> **Your task**
Copy every line of the records that includes the word "import".

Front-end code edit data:
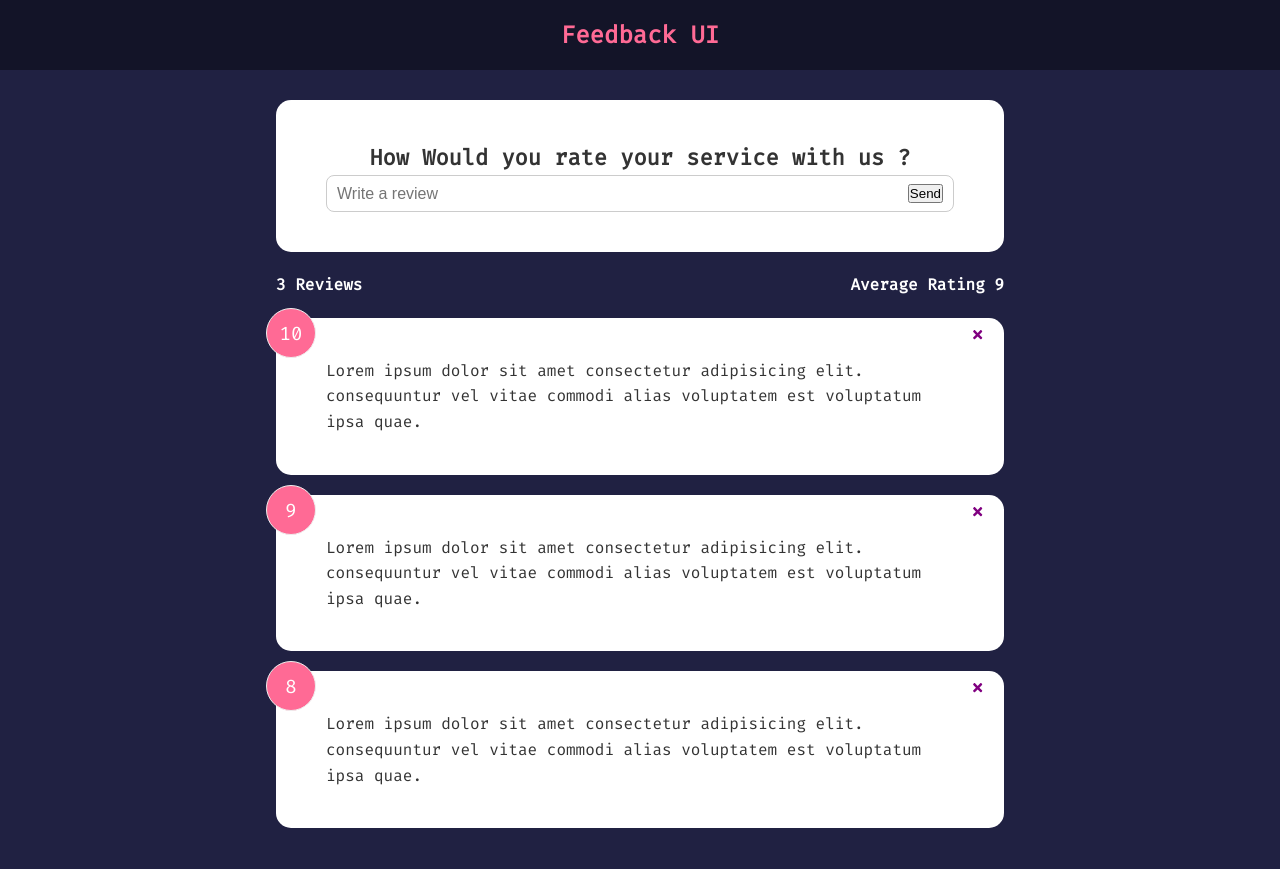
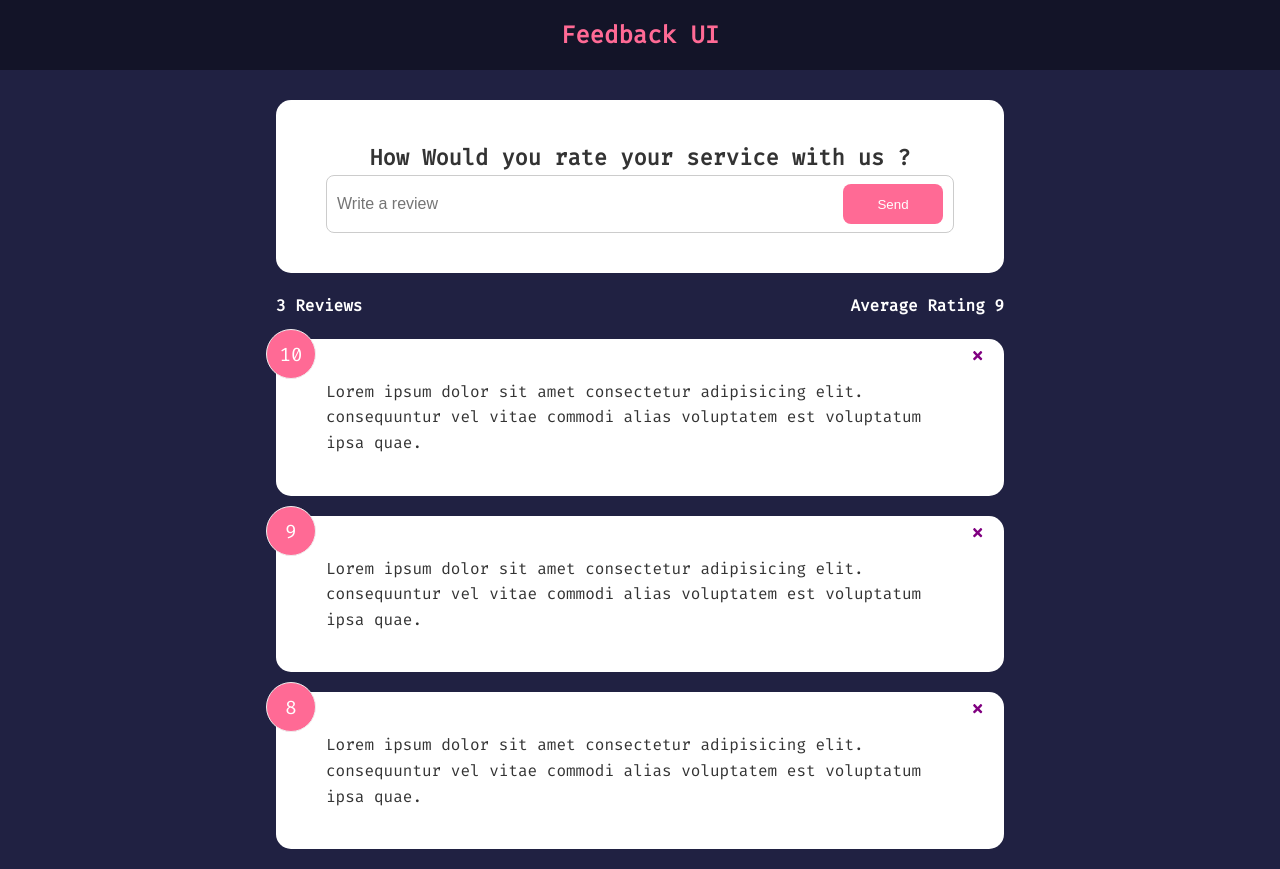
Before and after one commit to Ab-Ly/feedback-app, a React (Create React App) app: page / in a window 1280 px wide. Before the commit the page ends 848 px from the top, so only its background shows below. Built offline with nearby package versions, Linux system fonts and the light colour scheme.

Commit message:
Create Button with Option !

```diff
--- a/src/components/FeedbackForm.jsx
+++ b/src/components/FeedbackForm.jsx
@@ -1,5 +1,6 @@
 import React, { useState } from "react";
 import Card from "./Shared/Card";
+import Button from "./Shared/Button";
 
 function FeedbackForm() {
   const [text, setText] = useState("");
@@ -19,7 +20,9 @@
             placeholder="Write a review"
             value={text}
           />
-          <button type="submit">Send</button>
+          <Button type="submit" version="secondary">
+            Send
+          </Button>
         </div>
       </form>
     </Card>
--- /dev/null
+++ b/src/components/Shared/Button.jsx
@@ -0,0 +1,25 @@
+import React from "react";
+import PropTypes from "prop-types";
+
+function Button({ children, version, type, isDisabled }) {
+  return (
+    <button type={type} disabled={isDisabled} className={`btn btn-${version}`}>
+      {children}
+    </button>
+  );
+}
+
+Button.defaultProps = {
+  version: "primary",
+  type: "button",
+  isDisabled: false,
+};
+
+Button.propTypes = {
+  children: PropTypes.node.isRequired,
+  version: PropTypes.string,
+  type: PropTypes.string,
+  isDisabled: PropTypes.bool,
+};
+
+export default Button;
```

> **Completed task**
 import React, { useState } from "react";
 import Card from "./Shared/Card";
+import Button from "./Shared/Button";
+import React from "react";
+import PropTypes from "prop-types";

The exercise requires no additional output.